Director: John Musker, Ron Clements
Starring: Dwayne Johnson, Auli'i Cravalho
Studio: Walt Disney Pictures
Rated: PG (For peril, some scary images and brief thematic elements)
Disney may not make the most culturally authentic movies in the world but they do make the most spiritual ones. And when I say spiritual I do not mean they incorporate religious teachings and beliefs in their work. Most religious people have issues with their movies for this very reason. What they do do (and do well) is create wonderful imagery full of meaning and emotions. For watching “Moana” may not give you a great idea of what a real Polynesian tribe acts like, but you watch the film immersed in the feelings of the culture and beliefs the film brings to the table. When the title character sings of being called to great things in her life, with the ocean waves surrounding her and spirits of the dead guiding her along her path, you understand the meaning of the journey even if the specifics are difficult to pin down. This is a journey of the heart that happens to take place on the high ocean seas.
The ocean, it should be mentioned, also has a lot of personality. Not only does the camera swing and sway through storms and raging seas, but the water itself seems to help out Moana (Auli’I Cravalho) with not only her general direction in life, but guides her along her path and puts her back on the boat when she is thrown off it by her traveling companion Maui (Dwayne Johnson), a legendary shapeshifting demigod who does great works for humanity (so long as the praises keep coming in). The vast majority of the film is on the water, surrounded by spirits, while two very likable characters play off each other. In most films the two leads would probably be set up to be romantically involved. In a rare twist though, neither of the two show any romantic feelings towards each other nor is there any sexual tension to be found. They are friends. Their friendship is contagious. Their debates on whether to eat a practically brain dead chicken provides many of the films laughs in and of itself.
The story revolves around a mystic stone that was removed from its proper place years ago. This single event made the ocean unstable and now darkness spreads far and wide. The stone needs to be put back and Moana might just be the girl to do it. It is a classic Disney setup that is occupied by memorable songs and wonderful animation. The film was directed by Ron Clements and Jon Musker, who previously directed “The Little Mermaid” and “Aladdin.” This marks their first attempt at a computer animated movie, and the results are more spectacular than I could have hoped. This is a beautiful film that shows a great understand for computer animation, 3D, and there are even moments that pay homage to Disney’s classic animation style.The soundtrack by Lin Manuel Miranda, Opetaia Foa’I, and Mark Mancina is beautiful and catchy, delivering another memorable soundtrack that is likely to have a few breakout hits. If “Moana” stumbles it is only because Disney has been on such a role recently, that there isn’t much higher they can go. It doesn’t scream instant masterpiece like “Frozen” nor does it contain the humanity of “Zootopia.” What it does do is craft a memorable family film that adults can watch even if the kids aren’t with them. It delivers the empowering message for young girls that is sorely missing these days and contains the kind of action that makes boys who like ‘Star Wars’ and superhero movies turn their heads. It is very likely going to become another Disney classic that will be watched again, and again, and again. While it is in theaters make sure to see it in 3D on the biggest screen possible.

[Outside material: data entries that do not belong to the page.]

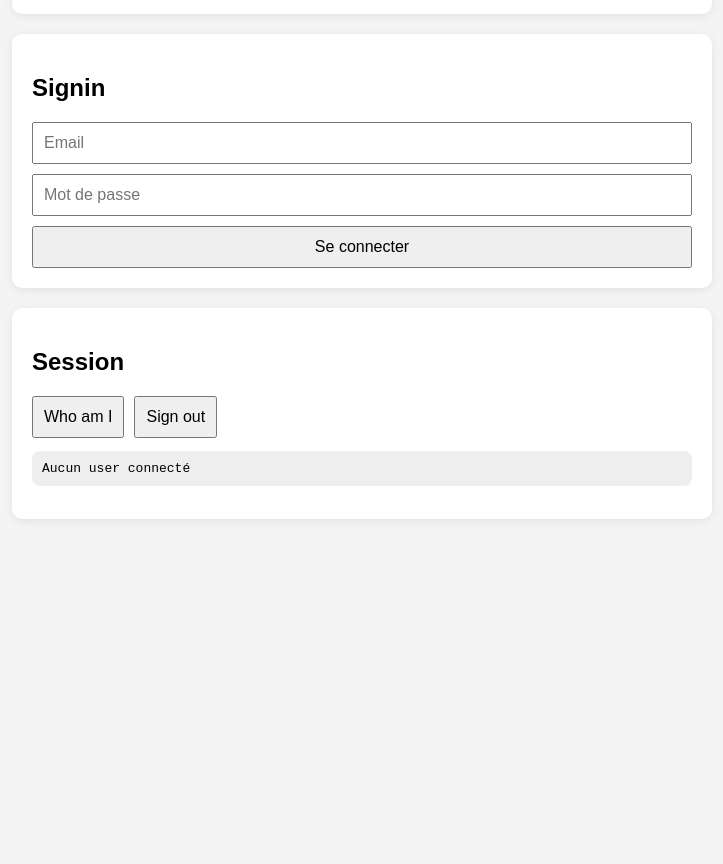
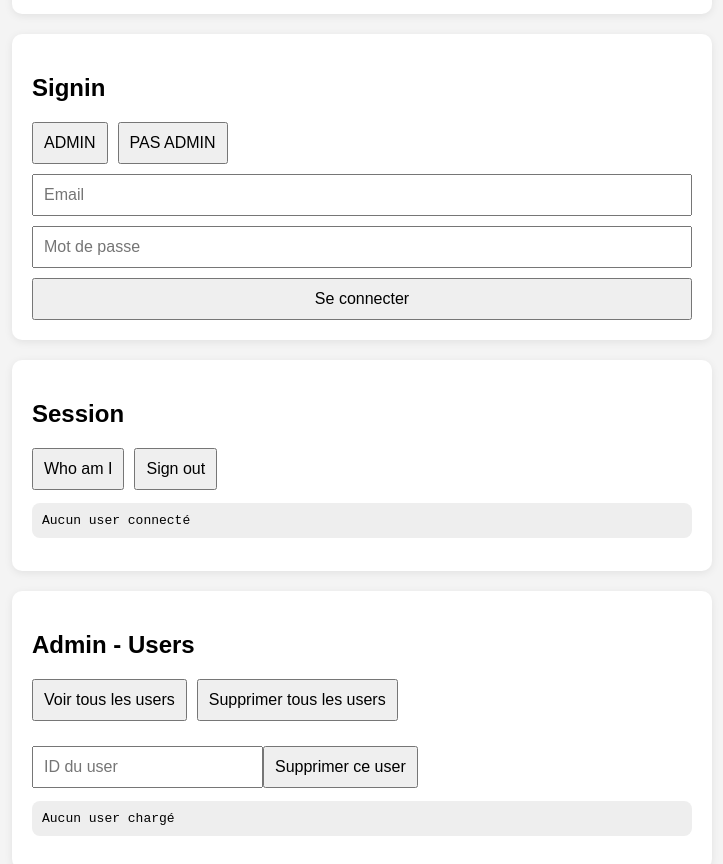
Before and after one commit to yanis26x/Mistify-frontend, a React (Vite) app: page / in a window 1280 px wide. Shown: the part 520-1384 px from the top of the page, without its empty margins (278-1001 px from the left). Before the commit the page ends 1119 px from the top, so only its background shows below. Built offline with nearby package versions, Linux system fonts and the light colour scheme.

Commit message:
clean code

```diff
--- a/src/App.css
+++ b/src/App.css
@@ -1,4 +1,4 @@
-body {
+ body {
   margin: 0;
   font-family: Arial, sans-serif;
   background: #f4f4f4;
--- a/src/App.jsx
+++ b/src/Auth.jsx
@@ -4,7 +4,7 @@ import "./App.css";
 
 const API = "http://localhost:3000/auth";
 
-export default function App() {
+export default function Auth() {
   const [name, setName] = useState("");
   const [signupEmail, setSignupEmail] = useState("");
   const [signupPassword, setSignupPassword] = useState("");
@@ -13,6 +13,8 @@ export default function App() {
   const [signinPassword, setSigninPassword] = useState("");
 
   const [user, setUser] = useState(null);
+  const [users, setUsers] = useState([]);
+  const [deleteUserId, setDeleteUserId] = useState("");
   const [message, setMessage] = useState("");
 
   async function handleSignup(e) {
@@ -97,6 +99,75 @@ export default function App() {
     }
   }
 
+  async function handleGetAllUsers() {
+    setMessage("");
+
+    try {
+      const res = await axios.get(`${API}`, {
+        withCredentials: true,
+      });
+
+      setUsers(res.data);
+      setMessage("Tous les users récupérés");
+    } catch (err) {
+      setMessage(err?.response?.data?.message || "Erreur récupération users");
+    }
+  }
+
+  async function handleDeleteUser() {
+    if (!deleteUserId) {
+      setMessage("Entre un id à supprimer");
+      return;
+    }
+
+    setMessage("");
+
+    try {
+      await axios.delete(`${API}/${deleteUserId}`, {
+        withCredentials: true,
+      });
+
+      setMessage(`User ${deleteUserId} supprimé`);
+      setDeleteUserId("");
+
+      setUsers((prev) =>
+        prev.filter((u) => String(u.id) !== String(deleteUserId))
+      );
+
+      if (user && String(user.id) === String(deleteUserId)) {
+        setUser(null);
+      }
+    } catch (err) {
+      setMessage(err?.response?.data?.message || "Erreur suppression user");
+    }
+  }
+
+  function fillAdmin() {
+  setSigninEmail("yanis26x@hotmail.com");
+  setSigninPassword("mdp");
+}
+
+function fillNoAdmin() {
+  setSigninEmail("noAdmin@mail.com");
+  setSigninPassword("mdp");
+}
+
+  async function handleDeleteAllUsers() {
+    setMessage("");
+
+    try {
+      await axios.delete(`${API}`, {
+        withCredentials: true,
+      });
+
+      setUsers([]);
+      setUser(null);
+      setMessage("Tous les users ont été supprimés");
+    } catch (err) {
+      setMessage(err?.response?.data?.message || "Erreur suppression totale");
+    }
+  }
+
   return (
     <div className="container">
       <h1>Mistify Auth</h1>
@@ -130,6 +201,17 @@ export default function App() {
 
 <div className="box">
   <h2>Signin</h2>
+
+  <div className="buttons">
+    <button type="button" onClick={fillAdmin}>
+      ADMIN
+    </button>
+
+    <button type="button" onClick={fillNoAdmin}>
+      PAS ADMIN
+    </button>
+  </div>
+
   <form onSubmit={handleSignin}>
     <input
       type="email"
@@ -137,12 +219,14 @@ export default function App() {
       value={signinEmail}
       onChange={(e) => setSigninEmail(e.target.value)}
     />
+
     <input
       type="password"
       placeholder="Mot de passe"
       value={signinPassword}
       onChange={(e) => setSigninPassword(e.target.value)}
     />
+
     <button type="submit">Se connecter</button>
   </form>
 </div>
@@ -158,6 +242,33 @@ export default function App() {
 
         <pre>{user ? JSON.stringify(user, null, 2) : "Aucun user connecté"}</pre>
       </div>
+
+      <div className="box">
+        <h2>Admin - Users</h2>
+
+        <div className="buttons">
+          <button onClick={handleGetAllUsers}>Voir tous les users</button>
+          <button onClick={handleDeleteAllUsers}>Supprimer tous les users</button>
+        </div>
+
+        <div style={{ marginTop: "15px" }}>
+          <input
+            type="number"
+            placeholder="ID du user"
+            value={deleteUserId}
+            onChange={(e) => setDeleteUserId(e.target.value)}
+          />
+          <button onClick={handleDeleteUser} style={{ marginTop: "10px" }}>
+            Supprimer ce user
+          </button>
+        </div>
+
+        <pre>
+          {users.length > 0
+            ? JSON.stringify(users, null, 2)
+            : "Aucun user chargé"}
+        </pre>
+      </div>
     </div>
   );
 }
--- a/src/main.jsx
+++ b/src/main.jsx
@@ -1,10 +1,10 @@
 import React from "react";
 import ReactDOM from "react-dom/client";
-import App from "./App";
+import Auth from "./Auth";
 import "./App.css";
 
 ReactDOM.createRoot(document.getElementById("root")).render(
   <React.StrictMode>
-    <App />
+    <Auth />
   </React.StrictMode>
 );
```
Lines whose indentation alone changed are shown as unchanged.
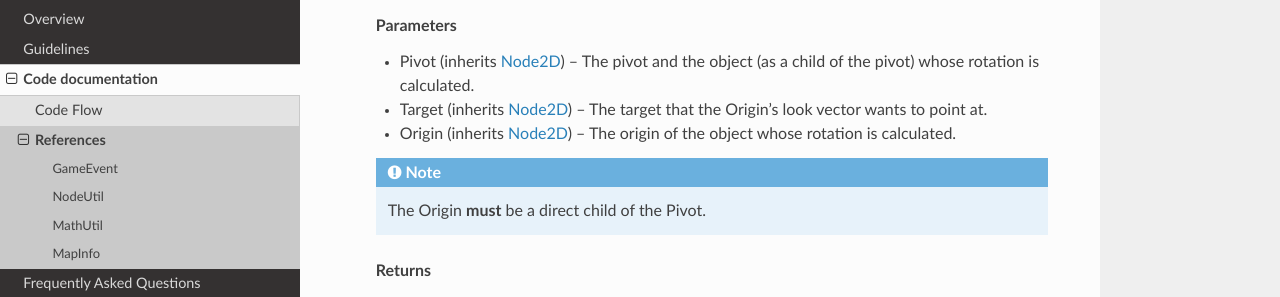
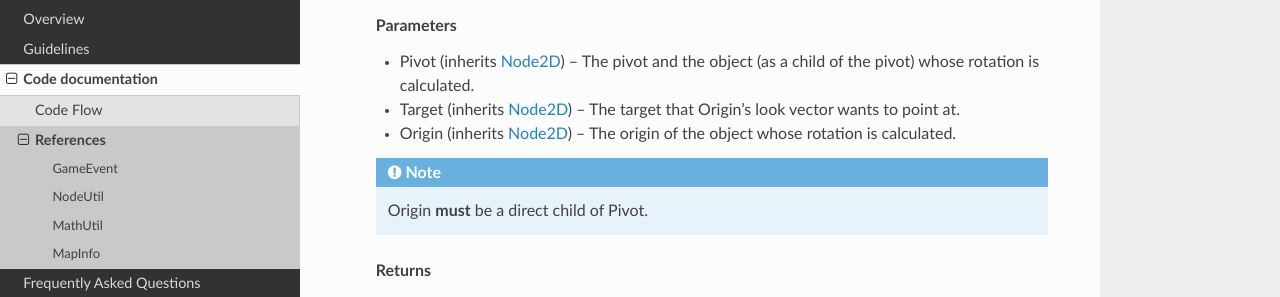
Before and after one commit to Legacy107/Everhunt, a Sphinx documentation site: the page built from docs/references.rst, in a window 1280 px wide and 900 px high, scrolled down 2198 px. Shown: the part 158-455 px from the top of the window. Built offline with Sphinx 7.4.7 and the Read the Docs theme 2.0.0, drawn with Linux system fonts in a browser that asks for light colours.

Commit message:
Resolve issues

```diff
--- a/docs/guidelines.rst
+++ b/docs/guidelines.rst
@@ -29,7 +29,7 @@
     |
     ├─── :term:`docs`
     └─── :term:`src`
-        │    :term:`main.tscn`
+        │    :term:`Main.tscn`
         │
         ├─── :term:`components`
         ├─── :term:`scenes`
@@ -77,7 +77,7 @@
     src : folder
         Containing source codes such as scripts and scenes.
 
-    main.tscn : file
+    Main.tscn : file
         The master scene. In charge of switching between different scenes.
 
     components : folder
--- a/docs/references.rst
+++ b/docs/references.rst
@@ -126,13 +126,13 @@
             - Pivot (inherits `Node2D <https://docs.godotengine.org/en/stable/classes/class_node2d.html>`_) –
               The pivot and the object (as a child of the pivot) whose rotation is calculated.
             - Target (inherits `Node2D <https://docs.godotengine.org/en/stable/classes/class_node2d.html>`_) –
-              The target that the Origin's look vector wants to point at.
+              The target that Origin's look vector wants to point at.
             - Origin (inherits `Node2D <https://docs.godotengine.org/en/stable/classes/class_node2d.html>`_) –
               The origin of the object whose rotation is calculated.
 
             .. note::
 
-              The Origin **must** be a direct child of the Pivot.
+              Origin **must** be a direct child of Pivot.
 
             **Returns**
 
```
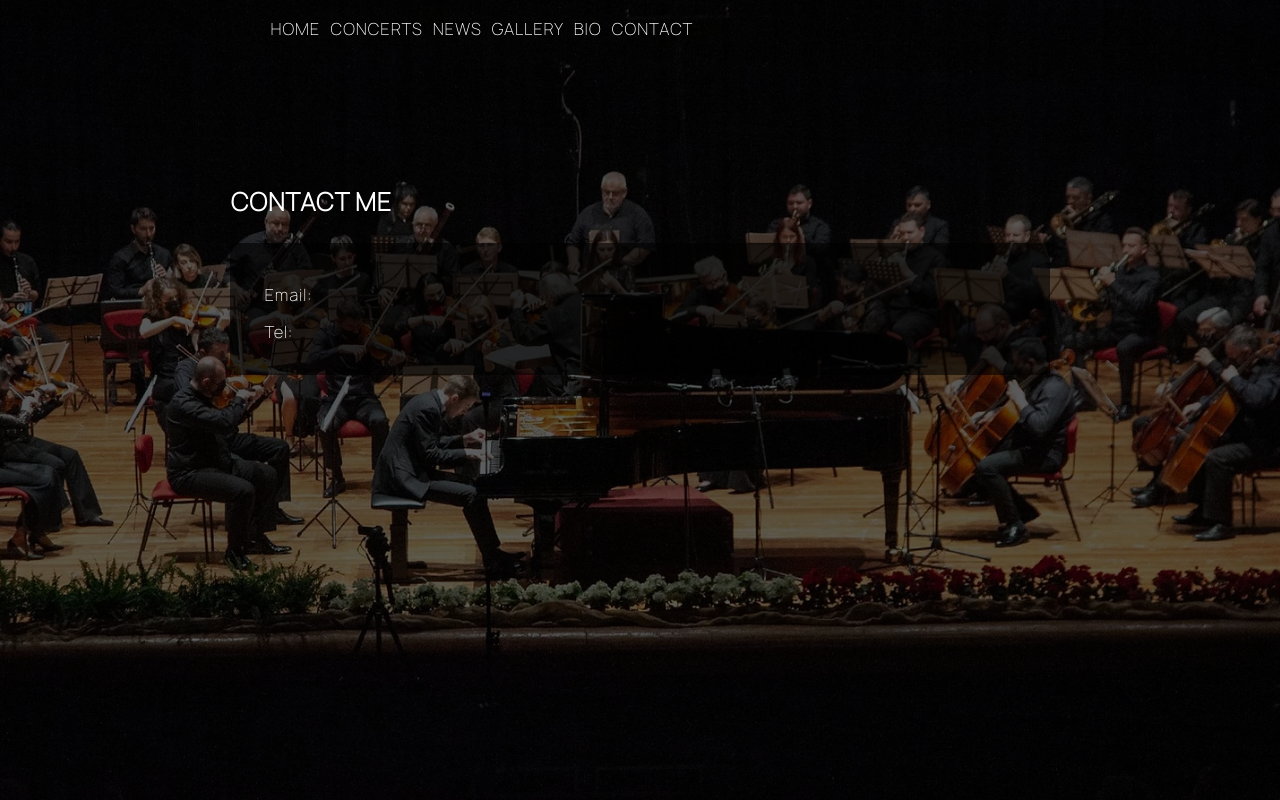
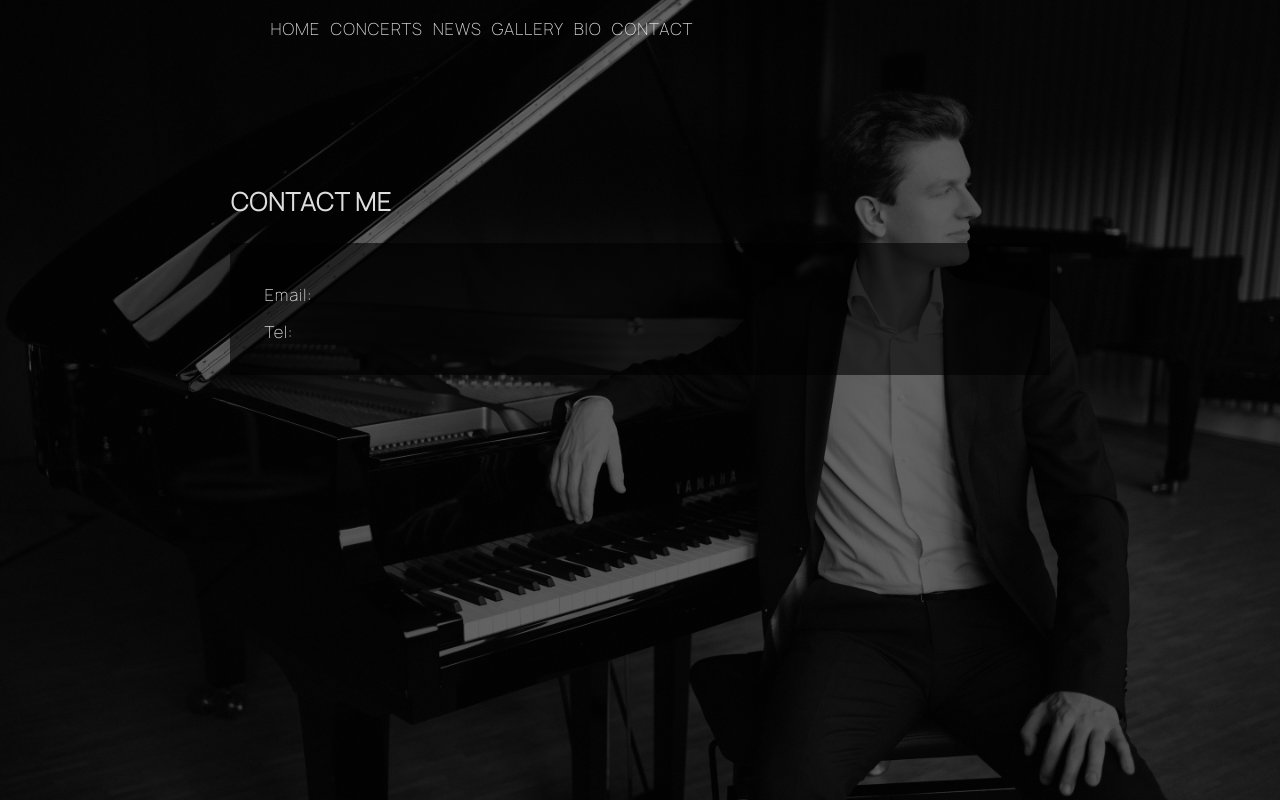
Before and after one commit to tectonick/ramankamisarau, a React (Create React App) app in the folder raman-front/: page /contact in a window 1280 px wide. Built offline with nearby package versions, Linux system fonts and the light colour scheme; no server answers.

Commit message:
* new design

```diff
--- a/raman-front/src/index.css
+++ b/raman-front/src/index.css
@@ -1,7 +1,8 @@
 /* General */
 
 :root {
-  --accent-color: rgb(194, 177, 130);
+  --accent-color: rgb(255, 255, 255);
+  --secondary-color: rgb(222, 222, 222);
 }
 
 @font-face {
@@ -17,17 +18,25 @@ body {
   -webkit-font-smoothing: antialiased;
   -moz-osx-font-smoothing: grayscale;
   background-color: black;
-  color: white;
+  color: var(--secondary-color);
   font-family: 'Manrope-Thin', 'Lucida Sans', Arial, sans-serif;
   letter-spacing: 0.05rem;
   overflow: overlay;
 }
 
 #root {
-  background: linear-gradient(0deg, rgba(0, 0, 0, 0.6), rgba(0, 0, 0, 0.65)), url("../public/img/background.webp");
+  background: linear-gradient(0deg, rgba(0, 0, 0, 0.6), rgba(0, 0, 0, 0.6)), url("../public/img/background.jpg");
   background-attachment: fixed, fixed;
   background-size: cover, cover;
+  background-repeat: no-repeat;
   background-position-x: center, center;
+}
+
+@media (max-width:500px) {
+  #root {
+    background-size: auto, 1000px;
+    background-position-x: right, -500px;
+  }
 }
 
 #page-container {
@@ -70,7 +79,7 @@ nav ul li {
 }
 
 nav ul li a {
-  color: white;
+  color: var(--secondary-color);
   transition: color 0.2s;
 }
 
@@ -124,7 +133,7 @@ ul[role="navigation"] li.selected a{
 
 a {
   text-decoration: none;
-  color: white;
+  color: var(--secondary-color);
 }
 
 h1 {
@@ -156,13 +165,13 @@ h2#pianist {
 
 .block a {
   color: black;
-  background-color: white;
+  background-color:var(--secondary-color);
   padding: 5px 10px;
   transition: color 0.3s, background-color 0.3s;
 }
 
 .block a:hover {
-  color: white;
+  color: var(--secondary-color);
   background-color: black;
 }
 
@@ -185,7 +194,7 @@ h2#pianist {
 }
 
 .contact-info a {
-  color: white;
+  color: var(--secondary-color);
   background: none !important;
   display: block;
 }
@@ -199,7 +208,7 @@ h2#pianist {
   padding: 0;
   background: none;
   font-size: 1rem;
-  color: white;
+  color: var(--secondary-color);
   cursor: pointer;
 }
 
@@ -243,7 +252,7 @@ pre {
 }
 
 .html-content h1 {
-  color: white;
+  color: var(--secondary-color);
   font-size: 2rem;
 }
 
```
Also changed, not shown: raman-front/public/img/background.jpg (added).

The reason I opened this review talking so much about culture and meaning is because I fear the movie itself could get lost in the conversation about being culturally sensitive. We live in a world where equality and proper representation is high on people’s lists. I’m not saying that is a bad thing, but the best movies are the ones that project ideas in the best possible way. I don’t have the scholarship knowledge to properly assess whether this movie portrays the Polynesian culture respectfully (or even correctly), but as a movie itself the experience is a joy to behold. Already there has been controversy over how the toys are being made. Hopefully people won’t be so focused on that that they end up missing what is, in every other aspect, a great movie.
Parents, there is the usual amount of Disney violence. What may surprise most parents is the unusual amount of jokes revolving around urine. Recommended for ages 7 and up.